### [Work to complete]
Within the material below, find each line bearing the word "awesome" and present it.

### [Dataset entries]
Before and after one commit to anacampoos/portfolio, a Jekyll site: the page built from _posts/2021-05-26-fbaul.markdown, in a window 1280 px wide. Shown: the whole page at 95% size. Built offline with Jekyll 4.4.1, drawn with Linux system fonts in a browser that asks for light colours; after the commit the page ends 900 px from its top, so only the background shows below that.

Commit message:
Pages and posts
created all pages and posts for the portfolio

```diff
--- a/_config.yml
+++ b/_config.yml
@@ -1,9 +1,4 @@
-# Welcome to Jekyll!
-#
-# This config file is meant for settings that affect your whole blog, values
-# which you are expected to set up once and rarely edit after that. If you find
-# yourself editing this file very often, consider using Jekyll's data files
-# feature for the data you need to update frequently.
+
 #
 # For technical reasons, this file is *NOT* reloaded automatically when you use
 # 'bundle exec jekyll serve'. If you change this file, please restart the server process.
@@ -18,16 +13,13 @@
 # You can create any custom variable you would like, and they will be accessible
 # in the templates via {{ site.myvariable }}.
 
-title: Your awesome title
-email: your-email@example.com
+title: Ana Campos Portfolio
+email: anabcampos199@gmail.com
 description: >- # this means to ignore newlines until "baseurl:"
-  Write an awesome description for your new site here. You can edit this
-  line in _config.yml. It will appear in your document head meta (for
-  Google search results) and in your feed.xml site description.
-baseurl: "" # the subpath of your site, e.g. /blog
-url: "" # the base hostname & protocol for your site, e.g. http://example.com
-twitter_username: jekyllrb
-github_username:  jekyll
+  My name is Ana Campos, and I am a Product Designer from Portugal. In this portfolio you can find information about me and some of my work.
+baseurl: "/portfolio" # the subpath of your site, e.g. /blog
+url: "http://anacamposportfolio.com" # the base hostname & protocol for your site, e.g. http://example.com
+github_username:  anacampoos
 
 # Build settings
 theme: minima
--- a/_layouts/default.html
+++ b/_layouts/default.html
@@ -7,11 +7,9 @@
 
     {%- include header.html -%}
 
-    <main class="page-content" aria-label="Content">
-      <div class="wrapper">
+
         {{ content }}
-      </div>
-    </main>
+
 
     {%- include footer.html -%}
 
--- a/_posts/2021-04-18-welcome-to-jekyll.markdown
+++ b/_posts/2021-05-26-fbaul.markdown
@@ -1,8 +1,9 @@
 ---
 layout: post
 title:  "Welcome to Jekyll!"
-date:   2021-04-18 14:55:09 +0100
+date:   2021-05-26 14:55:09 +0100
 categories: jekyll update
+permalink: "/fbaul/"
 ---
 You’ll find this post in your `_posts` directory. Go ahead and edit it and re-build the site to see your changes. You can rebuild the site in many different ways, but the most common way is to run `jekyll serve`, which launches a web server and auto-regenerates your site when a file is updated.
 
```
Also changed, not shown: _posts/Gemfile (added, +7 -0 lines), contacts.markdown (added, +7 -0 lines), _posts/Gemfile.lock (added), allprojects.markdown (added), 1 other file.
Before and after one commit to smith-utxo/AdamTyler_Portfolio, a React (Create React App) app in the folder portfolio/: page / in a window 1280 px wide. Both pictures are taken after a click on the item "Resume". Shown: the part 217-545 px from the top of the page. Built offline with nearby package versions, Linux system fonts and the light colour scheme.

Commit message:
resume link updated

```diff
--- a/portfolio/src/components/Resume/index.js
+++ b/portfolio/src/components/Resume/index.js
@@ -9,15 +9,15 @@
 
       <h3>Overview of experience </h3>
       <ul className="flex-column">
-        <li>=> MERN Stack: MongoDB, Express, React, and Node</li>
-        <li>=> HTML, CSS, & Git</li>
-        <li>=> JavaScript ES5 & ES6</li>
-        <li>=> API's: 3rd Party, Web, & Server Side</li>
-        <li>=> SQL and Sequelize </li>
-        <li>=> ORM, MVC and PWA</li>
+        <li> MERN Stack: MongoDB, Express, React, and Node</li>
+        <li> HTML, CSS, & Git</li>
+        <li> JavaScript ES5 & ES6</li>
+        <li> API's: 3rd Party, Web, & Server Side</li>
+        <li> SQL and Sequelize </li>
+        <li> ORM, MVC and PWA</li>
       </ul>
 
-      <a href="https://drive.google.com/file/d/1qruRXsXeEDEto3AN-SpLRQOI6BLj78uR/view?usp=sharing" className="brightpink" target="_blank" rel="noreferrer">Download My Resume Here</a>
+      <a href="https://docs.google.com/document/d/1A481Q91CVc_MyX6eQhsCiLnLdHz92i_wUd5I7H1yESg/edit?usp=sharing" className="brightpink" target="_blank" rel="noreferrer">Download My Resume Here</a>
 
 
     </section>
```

### [Exercise solution]
-title: Your awesome title
-  Write an awesome description for your new site here. You can edit this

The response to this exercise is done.